**EXERCISE GOAL**
Go over the entries below line by line, copying each one that contains the word "solid".

[Web page edit records]
________________________________________
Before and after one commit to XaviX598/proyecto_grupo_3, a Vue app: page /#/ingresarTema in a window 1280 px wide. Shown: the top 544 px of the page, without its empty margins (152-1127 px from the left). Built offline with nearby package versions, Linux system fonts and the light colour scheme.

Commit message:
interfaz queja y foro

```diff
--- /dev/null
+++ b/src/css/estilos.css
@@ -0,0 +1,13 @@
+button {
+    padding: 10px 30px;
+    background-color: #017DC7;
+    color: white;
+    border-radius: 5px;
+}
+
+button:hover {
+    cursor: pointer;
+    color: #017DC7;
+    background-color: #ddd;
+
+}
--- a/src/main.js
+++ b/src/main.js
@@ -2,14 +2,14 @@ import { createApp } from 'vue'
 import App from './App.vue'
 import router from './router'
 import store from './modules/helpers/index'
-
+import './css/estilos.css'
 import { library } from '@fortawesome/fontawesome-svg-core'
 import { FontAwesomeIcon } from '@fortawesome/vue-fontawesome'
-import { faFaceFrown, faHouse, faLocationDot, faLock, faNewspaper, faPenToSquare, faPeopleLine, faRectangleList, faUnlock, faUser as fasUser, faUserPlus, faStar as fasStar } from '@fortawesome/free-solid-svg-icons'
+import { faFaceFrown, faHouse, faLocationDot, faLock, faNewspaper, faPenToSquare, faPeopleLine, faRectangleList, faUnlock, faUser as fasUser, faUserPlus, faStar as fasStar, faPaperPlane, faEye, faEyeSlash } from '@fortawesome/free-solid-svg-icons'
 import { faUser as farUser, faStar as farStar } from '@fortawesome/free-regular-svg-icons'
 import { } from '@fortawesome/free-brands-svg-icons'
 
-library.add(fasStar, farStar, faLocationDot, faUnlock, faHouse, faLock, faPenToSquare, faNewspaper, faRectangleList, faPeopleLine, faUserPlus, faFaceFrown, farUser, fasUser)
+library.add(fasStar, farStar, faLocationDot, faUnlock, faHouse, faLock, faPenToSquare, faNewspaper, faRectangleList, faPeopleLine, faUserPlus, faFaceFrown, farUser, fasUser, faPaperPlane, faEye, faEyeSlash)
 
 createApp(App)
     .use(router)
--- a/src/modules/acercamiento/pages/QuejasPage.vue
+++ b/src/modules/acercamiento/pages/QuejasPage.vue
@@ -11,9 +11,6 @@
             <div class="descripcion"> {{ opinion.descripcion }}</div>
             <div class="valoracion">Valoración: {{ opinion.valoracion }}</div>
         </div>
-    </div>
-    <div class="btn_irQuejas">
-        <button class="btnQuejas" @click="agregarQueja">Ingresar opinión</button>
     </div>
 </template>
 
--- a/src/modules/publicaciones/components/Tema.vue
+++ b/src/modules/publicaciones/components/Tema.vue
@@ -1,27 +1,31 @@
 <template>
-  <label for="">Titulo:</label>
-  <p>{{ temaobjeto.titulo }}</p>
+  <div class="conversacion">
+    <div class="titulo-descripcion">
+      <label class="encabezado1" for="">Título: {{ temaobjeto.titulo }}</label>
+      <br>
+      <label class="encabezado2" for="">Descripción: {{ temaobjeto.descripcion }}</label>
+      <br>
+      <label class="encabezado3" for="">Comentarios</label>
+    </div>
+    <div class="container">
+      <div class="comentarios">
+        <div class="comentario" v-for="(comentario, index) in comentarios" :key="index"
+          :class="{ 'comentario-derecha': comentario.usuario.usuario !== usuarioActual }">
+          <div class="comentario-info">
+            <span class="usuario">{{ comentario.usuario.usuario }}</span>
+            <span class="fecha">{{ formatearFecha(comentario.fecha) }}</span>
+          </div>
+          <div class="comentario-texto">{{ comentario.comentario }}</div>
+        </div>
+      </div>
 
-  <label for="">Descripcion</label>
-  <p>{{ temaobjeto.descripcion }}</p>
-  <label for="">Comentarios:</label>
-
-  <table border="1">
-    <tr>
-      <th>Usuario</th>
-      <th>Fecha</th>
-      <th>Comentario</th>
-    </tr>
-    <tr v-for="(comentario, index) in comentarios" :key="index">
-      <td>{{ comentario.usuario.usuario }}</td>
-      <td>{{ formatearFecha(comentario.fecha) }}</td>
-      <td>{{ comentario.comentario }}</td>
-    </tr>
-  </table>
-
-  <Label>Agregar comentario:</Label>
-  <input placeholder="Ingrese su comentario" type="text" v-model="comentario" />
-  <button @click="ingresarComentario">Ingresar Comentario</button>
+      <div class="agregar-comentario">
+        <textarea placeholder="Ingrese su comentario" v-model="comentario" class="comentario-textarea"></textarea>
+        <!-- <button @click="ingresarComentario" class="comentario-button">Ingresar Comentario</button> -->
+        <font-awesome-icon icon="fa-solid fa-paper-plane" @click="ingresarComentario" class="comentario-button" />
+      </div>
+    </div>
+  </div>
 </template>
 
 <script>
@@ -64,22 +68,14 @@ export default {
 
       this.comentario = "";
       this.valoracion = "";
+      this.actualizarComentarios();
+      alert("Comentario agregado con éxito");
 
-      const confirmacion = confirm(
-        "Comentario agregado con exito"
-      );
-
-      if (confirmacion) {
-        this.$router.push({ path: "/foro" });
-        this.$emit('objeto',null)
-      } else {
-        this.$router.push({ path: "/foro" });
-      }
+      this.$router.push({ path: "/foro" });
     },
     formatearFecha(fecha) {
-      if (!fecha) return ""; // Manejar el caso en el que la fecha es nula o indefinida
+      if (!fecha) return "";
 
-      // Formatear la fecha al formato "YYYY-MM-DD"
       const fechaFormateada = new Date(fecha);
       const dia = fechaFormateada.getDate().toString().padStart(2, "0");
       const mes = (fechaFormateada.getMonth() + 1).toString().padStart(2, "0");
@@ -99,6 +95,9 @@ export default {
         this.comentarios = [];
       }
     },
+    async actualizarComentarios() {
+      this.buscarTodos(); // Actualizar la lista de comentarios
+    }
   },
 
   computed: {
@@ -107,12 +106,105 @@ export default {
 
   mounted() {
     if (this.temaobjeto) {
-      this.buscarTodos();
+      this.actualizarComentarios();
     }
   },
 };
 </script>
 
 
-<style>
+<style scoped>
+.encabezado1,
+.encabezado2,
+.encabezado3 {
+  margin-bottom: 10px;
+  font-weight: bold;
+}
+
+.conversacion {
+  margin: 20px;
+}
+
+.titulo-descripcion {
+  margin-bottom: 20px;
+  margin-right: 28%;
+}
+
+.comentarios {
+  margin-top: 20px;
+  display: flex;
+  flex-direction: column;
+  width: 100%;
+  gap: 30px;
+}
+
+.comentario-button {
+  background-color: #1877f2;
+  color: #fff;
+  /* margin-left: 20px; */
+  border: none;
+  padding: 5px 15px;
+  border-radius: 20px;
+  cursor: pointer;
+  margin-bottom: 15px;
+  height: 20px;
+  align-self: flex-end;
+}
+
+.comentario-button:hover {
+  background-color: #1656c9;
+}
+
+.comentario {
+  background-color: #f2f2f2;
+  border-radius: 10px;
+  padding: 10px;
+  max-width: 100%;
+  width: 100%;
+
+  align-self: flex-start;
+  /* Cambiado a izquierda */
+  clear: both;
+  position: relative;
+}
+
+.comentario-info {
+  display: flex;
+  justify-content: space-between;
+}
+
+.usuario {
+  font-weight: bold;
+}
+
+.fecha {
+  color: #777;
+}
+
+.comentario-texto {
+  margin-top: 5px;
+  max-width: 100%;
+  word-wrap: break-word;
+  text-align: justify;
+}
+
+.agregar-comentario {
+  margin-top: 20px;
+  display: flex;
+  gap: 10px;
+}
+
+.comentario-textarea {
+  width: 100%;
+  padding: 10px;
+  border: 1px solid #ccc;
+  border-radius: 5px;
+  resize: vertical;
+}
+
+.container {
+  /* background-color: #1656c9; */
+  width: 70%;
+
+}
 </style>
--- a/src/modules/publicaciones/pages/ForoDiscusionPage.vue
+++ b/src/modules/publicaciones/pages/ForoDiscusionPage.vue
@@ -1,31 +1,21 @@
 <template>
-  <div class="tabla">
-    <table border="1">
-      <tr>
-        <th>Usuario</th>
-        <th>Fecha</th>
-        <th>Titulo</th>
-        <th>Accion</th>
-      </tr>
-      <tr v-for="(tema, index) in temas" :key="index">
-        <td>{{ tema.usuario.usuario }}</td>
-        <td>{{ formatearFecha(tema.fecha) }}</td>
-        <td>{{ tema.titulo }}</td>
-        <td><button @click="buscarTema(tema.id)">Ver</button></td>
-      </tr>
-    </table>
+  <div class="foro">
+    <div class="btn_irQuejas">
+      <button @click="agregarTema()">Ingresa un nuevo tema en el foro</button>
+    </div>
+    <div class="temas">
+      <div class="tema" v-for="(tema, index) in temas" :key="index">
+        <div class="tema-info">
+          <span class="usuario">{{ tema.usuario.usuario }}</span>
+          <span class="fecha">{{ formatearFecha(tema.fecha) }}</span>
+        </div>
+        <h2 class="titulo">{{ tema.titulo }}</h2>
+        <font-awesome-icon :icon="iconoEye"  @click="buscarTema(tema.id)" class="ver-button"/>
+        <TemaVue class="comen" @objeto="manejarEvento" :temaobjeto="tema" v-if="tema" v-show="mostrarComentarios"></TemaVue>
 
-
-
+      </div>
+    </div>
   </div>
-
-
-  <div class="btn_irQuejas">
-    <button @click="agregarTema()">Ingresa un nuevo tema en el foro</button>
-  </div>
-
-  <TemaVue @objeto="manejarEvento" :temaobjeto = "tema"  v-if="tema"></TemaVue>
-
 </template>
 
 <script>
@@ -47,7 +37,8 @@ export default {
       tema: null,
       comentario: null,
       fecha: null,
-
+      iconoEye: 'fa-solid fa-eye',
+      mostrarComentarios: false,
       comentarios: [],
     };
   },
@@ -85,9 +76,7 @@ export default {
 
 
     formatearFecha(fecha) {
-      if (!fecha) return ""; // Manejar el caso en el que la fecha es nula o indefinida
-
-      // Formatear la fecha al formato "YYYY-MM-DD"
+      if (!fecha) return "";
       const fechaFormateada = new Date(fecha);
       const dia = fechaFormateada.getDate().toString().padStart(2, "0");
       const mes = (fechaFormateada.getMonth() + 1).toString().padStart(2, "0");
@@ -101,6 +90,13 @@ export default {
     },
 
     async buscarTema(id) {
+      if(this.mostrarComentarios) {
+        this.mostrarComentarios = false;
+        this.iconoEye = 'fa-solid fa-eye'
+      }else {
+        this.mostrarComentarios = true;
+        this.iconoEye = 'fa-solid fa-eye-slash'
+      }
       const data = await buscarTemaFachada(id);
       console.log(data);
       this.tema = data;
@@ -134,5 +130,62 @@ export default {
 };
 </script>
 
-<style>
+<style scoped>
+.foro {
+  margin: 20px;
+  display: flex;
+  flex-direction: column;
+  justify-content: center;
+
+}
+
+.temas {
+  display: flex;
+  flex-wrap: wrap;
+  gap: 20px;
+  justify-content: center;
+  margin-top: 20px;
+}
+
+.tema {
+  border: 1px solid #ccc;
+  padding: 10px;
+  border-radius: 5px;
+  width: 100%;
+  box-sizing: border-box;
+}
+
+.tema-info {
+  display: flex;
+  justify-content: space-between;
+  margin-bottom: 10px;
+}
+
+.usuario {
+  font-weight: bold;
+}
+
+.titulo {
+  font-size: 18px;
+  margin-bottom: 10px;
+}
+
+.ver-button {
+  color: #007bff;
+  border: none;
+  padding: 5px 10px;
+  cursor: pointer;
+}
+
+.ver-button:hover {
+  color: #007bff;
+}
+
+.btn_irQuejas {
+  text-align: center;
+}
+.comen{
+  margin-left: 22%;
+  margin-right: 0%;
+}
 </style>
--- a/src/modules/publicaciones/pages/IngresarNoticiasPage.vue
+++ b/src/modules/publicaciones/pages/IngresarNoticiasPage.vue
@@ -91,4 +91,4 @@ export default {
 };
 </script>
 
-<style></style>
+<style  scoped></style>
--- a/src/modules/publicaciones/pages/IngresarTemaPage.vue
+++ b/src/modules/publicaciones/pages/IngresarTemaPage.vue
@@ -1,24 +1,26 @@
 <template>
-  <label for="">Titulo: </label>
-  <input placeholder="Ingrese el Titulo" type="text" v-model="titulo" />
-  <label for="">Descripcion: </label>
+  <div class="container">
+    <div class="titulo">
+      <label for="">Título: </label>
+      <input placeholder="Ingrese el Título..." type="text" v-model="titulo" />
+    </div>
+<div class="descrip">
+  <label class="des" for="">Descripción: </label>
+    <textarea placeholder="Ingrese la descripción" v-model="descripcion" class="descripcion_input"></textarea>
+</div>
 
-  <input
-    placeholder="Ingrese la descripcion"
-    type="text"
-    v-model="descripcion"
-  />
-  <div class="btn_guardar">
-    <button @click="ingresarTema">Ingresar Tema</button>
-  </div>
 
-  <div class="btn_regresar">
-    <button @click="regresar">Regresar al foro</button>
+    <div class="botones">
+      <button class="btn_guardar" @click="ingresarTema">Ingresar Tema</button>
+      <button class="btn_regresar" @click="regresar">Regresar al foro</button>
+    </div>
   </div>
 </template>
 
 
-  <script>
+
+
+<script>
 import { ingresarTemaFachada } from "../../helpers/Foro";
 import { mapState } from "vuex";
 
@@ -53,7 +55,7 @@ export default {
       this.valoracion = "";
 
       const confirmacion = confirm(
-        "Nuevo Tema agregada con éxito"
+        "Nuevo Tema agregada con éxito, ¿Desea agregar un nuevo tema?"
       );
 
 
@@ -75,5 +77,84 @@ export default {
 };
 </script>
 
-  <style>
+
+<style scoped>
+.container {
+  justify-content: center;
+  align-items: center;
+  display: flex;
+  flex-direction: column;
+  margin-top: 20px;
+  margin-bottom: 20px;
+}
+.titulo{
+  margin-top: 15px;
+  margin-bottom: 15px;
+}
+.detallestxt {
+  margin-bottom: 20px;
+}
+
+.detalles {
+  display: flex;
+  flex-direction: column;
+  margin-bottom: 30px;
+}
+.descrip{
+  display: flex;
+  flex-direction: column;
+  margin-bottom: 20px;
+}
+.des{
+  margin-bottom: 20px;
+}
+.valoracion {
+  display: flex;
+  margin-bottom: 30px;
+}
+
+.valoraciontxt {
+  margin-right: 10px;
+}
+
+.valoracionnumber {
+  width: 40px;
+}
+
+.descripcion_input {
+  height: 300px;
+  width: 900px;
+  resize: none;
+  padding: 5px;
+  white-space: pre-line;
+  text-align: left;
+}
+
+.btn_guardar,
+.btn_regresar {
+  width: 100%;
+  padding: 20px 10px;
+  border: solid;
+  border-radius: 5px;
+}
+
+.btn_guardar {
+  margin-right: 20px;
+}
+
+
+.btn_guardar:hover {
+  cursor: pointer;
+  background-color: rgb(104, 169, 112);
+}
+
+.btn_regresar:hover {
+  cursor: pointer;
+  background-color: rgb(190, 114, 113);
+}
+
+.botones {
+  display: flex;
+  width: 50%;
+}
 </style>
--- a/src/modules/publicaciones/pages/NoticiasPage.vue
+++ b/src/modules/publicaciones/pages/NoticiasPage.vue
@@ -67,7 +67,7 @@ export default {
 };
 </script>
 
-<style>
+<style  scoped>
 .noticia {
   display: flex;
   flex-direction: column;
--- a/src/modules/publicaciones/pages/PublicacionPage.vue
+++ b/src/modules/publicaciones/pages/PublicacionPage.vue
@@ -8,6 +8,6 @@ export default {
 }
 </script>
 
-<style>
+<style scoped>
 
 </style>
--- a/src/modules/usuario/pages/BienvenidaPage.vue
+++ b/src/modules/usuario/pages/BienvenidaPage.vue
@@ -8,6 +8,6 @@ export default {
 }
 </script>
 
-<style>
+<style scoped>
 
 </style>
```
________________________________________
**RESPONSE TO THIS EXERCISE**
-import { faFaceFrown, faHouse, faLocationDot, faLock, faNewspaper, faPenToSquare, faPeopleLine, faRectangleList, faUnlock, faUser as fasUser, faUserPlus, faStar as fasStar } from '@fortawesome/free-solid-svg-icons'
+import { faFaceFrown, faHouse, faLocationDot, faLock, faNewspaper, faPenToSquare, faPeopleLine, faRectangleList, faUnlock, faUser as fasUser, faUserPlus, faStar as fasStar, faPaperPlane, faEye, faEyeSlash } from '@fortawesome/free-solid-svg-icons'
+        <font-awesome-icon icon="fa-solid fa-paper-plane" @click="ingresarComentario" class="comentario-button" />
+  border: 1px solid #ccc;
+      iconoEye: 'fa-solid fa-eye',
+        this.iconoEye = 'fa-solid fa-eye'
+        this.iconoEye = 'fa-solid fa-eye-slash'
+  border: 1px solid #ccc;
+  border: solid;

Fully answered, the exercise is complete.